:: WHAT IS NEEDED ::
For each line of the listing below that contains the string "Update", copy the line.

:: DATA FOR THIS TASK ::
☆ ☆ ☆ ☆
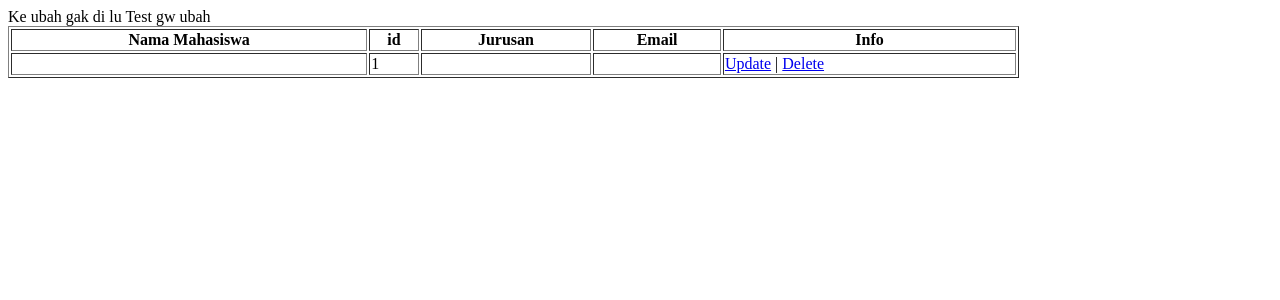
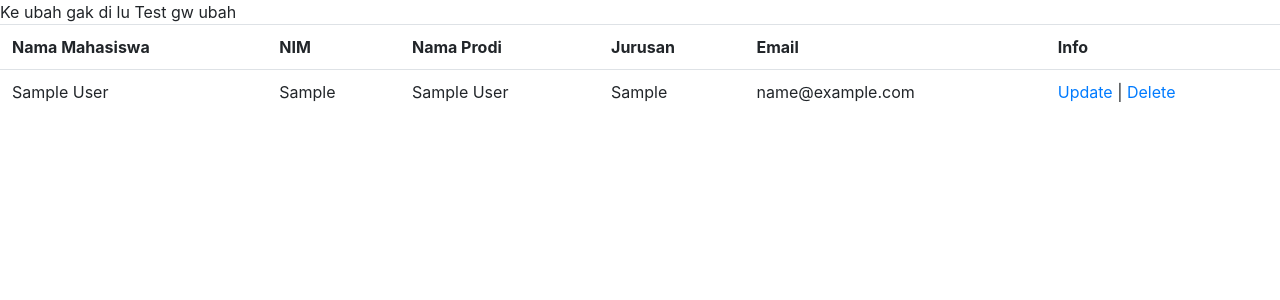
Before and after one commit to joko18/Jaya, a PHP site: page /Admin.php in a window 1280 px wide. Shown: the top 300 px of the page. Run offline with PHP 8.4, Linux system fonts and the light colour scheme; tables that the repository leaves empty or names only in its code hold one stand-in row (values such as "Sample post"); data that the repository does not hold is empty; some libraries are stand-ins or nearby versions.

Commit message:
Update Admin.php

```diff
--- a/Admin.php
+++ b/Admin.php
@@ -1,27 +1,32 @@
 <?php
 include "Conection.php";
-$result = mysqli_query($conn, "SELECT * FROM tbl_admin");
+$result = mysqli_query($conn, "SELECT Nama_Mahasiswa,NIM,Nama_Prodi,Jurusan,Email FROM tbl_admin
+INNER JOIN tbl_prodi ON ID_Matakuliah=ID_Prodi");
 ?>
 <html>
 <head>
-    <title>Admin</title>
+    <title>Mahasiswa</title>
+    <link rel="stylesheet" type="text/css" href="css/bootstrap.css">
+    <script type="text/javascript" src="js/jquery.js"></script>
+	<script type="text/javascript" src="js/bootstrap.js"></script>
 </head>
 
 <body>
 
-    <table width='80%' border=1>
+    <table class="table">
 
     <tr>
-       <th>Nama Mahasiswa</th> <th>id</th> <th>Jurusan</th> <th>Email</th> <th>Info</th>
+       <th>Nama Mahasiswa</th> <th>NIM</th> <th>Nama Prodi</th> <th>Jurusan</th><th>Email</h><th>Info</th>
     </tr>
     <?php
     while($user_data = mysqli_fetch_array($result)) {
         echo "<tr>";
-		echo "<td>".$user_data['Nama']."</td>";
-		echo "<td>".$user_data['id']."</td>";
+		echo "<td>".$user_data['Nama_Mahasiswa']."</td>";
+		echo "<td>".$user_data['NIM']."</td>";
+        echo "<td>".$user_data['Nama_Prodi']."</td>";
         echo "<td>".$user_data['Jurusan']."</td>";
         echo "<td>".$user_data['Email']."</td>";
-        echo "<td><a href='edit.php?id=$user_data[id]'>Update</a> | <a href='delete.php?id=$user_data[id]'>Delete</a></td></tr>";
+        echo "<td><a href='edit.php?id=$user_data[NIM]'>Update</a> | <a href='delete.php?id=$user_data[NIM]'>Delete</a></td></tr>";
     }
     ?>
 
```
☆ ☆ ☆ ☆
:: EXERCISE RESPONSE ::
Update Admin.php
-        echo "<td><a href='edit.php?id=$user_data[id]'>Update</a> | <a href='delete.php?id=$user_data[id]'>Delete</a></td></tr>";
+        echo "<td><a href='edit.php?id=$user_data[NIM]'>Update</a> | <a href='delete.php?id=$user_data[NIM]'>Delete</a></td></tr>";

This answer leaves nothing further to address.